* EXERCISE AIM *
Copy out every line of the data that has the word "tvSection" somewhere in it.

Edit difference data
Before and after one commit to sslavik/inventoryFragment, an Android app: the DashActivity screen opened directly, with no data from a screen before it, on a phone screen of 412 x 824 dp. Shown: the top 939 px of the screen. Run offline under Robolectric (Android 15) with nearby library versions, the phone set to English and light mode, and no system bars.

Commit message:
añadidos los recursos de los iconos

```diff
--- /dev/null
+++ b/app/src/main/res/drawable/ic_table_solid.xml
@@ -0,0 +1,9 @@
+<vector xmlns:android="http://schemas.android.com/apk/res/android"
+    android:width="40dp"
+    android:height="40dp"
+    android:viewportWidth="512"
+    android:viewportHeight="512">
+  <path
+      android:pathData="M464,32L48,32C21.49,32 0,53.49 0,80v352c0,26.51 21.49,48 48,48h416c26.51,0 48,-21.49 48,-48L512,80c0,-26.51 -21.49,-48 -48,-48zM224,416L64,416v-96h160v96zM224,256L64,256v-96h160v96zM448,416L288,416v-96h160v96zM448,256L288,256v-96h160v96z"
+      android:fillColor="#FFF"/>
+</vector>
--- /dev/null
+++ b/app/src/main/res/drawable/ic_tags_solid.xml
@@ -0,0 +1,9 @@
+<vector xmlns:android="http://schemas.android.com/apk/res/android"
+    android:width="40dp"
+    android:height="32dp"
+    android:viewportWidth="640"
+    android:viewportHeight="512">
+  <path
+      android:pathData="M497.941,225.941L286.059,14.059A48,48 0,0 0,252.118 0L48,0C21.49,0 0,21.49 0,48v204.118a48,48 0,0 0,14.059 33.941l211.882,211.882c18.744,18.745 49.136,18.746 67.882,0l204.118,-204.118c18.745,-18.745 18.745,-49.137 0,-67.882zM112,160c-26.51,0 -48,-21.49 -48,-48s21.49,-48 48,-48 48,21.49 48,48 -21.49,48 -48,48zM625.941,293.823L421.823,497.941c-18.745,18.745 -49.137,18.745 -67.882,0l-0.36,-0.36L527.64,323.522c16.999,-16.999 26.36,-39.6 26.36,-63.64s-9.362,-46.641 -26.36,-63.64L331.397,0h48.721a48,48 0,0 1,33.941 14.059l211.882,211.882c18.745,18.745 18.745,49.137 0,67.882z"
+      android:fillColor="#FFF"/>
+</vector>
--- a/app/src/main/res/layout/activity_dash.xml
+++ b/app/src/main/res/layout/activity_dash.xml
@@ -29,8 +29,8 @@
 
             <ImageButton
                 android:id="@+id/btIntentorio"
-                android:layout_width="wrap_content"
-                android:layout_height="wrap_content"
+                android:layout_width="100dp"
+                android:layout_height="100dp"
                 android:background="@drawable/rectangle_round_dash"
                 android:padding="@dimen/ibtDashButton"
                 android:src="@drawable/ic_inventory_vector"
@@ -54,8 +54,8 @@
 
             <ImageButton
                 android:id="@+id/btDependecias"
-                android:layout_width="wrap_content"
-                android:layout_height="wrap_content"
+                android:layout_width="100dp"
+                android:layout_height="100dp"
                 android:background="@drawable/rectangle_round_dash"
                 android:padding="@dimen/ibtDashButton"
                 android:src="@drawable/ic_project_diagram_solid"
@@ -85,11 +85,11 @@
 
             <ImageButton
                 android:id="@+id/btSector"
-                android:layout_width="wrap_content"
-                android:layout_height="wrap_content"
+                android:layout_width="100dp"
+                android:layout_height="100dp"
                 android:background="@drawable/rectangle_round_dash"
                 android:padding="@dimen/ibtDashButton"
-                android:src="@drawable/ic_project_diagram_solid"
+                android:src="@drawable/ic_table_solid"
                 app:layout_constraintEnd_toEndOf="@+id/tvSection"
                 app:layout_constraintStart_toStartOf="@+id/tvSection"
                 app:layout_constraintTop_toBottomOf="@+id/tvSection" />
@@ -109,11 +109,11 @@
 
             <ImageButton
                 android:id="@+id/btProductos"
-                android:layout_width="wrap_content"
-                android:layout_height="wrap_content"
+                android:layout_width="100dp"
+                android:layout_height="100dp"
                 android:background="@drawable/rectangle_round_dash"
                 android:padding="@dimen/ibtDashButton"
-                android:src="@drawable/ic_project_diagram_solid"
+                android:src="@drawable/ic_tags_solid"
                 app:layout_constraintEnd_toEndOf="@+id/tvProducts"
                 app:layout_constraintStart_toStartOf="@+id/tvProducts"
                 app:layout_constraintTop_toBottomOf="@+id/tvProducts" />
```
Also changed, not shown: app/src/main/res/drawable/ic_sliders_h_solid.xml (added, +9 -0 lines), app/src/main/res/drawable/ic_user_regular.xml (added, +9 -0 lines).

* WRITTEN REPLY *
                 app:layout_constraintEnd_toEndOf="@+id/tvSection"
                 app:layout_constraintStart_toStartOf="@+id/tvSection"
                 app:layout_constraintTop_toBottomOf="@+id/tvSection" />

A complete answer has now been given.